The problem:
Every line that contains "crédito" must be located and copied from the data.

Data for review:
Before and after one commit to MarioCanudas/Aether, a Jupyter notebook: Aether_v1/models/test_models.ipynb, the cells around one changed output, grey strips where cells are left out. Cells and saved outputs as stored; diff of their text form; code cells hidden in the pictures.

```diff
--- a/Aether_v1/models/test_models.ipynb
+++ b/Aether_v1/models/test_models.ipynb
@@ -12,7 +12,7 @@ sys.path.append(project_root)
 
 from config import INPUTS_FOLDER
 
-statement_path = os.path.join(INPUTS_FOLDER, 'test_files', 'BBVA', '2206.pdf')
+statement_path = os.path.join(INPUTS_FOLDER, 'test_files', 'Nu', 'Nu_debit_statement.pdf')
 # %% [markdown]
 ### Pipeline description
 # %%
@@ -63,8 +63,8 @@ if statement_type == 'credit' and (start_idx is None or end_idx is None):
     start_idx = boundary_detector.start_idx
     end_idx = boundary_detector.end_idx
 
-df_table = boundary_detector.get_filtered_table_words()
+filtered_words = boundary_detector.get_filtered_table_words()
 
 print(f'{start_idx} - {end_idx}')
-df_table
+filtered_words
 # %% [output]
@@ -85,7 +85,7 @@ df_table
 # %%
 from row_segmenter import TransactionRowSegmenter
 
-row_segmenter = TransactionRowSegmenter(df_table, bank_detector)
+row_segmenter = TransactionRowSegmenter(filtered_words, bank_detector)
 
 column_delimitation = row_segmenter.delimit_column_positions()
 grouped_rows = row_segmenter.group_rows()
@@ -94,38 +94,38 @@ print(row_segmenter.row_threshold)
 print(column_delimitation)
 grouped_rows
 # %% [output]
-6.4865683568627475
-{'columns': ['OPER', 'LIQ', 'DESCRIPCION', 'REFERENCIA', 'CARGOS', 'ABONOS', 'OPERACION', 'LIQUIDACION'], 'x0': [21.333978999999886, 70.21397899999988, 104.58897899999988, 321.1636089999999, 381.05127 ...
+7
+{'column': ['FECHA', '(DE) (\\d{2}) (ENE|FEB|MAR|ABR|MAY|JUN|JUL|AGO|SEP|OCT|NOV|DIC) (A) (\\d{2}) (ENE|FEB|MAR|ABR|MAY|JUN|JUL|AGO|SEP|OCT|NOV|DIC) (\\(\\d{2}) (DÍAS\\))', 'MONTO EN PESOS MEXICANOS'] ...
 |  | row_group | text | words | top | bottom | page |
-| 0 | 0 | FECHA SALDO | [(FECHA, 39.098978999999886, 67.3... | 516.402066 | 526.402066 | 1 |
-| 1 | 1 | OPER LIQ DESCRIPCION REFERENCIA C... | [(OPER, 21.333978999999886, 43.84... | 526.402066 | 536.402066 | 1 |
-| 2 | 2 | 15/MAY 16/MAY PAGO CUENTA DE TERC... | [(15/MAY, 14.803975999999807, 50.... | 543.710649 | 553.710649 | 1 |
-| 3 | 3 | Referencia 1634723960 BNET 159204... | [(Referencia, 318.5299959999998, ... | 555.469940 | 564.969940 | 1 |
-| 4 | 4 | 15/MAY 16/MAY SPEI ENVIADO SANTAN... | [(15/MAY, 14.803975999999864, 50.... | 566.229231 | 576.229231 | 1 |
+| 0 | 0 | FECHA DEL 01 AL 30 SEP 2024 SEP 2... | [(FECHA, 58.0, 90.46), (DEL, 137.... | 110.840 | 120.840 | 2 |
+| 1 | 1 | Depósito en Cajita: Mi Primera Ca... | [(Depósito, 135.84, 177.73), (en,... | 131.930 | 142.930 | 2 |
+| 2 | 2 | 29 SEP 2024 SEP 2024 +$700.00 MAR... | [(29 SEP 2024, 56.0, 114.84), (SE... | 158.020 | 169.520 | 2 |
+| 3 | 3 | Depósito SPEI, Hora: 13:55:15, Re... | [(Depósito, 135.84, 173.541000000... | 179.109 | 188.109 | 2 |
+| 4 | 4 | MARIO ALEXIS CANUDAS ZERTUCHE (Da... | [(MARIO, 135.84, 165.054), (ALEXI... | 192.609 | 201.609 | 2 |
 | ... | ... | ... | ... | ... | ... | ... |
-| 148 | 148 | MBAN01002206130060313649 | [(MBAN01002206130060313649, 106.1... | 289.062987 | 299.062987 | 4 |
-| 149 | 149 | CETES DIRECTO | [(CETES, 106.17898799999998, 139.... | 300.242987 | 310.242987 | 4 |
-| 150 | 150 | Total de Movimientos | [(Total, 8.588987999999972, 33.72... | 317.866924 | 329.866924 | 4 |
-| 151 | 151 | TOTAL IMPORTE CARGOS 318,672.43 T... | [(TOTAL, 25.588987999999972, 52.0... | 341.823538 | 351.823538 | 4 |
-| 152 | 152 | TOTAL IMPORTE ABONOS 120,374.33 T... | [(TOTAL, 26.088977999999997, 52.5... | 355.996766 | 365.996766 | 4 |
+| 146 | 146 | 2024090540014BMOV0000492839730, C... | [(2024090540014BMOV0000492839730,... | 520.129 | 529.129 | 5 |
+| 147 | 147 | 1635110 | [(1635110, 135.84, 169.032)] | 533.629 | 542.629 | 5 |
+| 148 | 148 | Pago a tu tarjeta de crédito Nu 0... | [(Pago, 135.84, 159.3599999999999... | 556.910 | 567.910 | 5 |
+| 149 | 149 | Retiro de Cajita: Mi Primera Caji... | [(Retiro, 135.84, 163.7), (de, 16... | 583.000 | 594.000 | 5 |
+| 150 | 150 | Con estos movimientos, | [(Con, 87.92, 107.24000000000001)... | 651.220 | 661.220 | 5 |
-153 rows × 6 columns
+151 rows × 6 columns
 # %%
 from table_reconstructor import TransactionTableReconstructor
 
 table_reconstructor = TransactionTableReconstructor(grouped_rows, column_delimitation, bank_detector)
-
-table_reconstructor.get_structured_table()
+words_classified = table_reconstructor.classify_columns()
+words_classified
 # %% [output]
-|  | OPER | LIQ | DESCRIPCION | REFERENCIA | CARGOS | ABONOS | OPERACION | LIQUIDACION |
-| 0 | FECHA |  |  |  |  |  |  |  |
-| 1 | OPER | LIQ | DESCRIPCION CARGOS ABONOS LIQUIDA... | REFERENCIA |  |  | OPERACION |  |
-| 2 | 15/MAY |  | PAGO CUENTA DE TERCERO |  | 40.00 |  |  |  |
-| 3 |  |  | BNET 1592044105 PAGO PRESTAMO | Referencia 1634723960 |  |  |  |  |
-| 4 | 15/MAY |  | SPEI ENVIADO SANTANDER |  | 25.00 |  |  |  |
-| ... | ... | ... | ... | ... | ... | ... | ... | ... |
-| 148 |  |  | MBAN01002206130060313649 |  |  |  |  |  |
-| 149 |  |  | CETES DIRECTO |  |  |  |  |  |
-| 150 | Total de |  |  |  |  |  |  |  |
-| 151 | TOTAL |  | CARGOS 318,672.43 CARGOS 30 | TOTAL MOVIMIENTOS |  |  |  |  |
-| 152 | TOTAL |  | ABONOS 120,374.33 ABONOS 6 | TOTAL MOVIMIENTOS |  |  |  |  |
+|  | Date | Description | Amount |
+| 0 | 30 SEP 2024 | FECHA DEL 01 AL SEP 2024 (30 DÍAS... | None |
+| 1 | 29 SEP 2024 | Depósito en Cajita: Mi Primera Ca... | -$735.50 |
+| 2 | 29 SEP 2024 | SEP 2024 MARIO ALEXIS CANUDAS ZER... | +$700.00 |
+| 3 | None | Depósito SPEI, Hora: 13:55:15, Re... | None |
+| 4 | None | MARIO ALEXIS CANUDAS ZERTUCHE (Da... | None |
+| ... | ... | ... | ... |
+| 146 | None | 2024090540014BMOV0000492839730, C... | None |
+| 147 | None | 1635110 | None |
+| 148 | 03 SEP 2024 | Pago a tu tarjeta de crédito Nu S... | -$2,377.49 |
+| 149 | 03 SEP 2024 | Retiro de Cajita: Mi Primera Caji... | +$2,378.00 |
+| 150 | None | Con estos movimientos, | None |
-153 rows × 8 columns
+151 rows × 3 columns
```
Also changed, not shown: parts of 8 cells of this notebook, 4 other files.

Response area:
+| 148 | 148 | Pago a tu tarjeta de crédito Nu 0... | [(Pago, 135.84, 159.3599999999999... | 556.910 | 567.910 | 5 |
+| 148 | 03 SEP 2024 | Pago a tu tarjeta de crédito Nu S... | -$2,377.49 |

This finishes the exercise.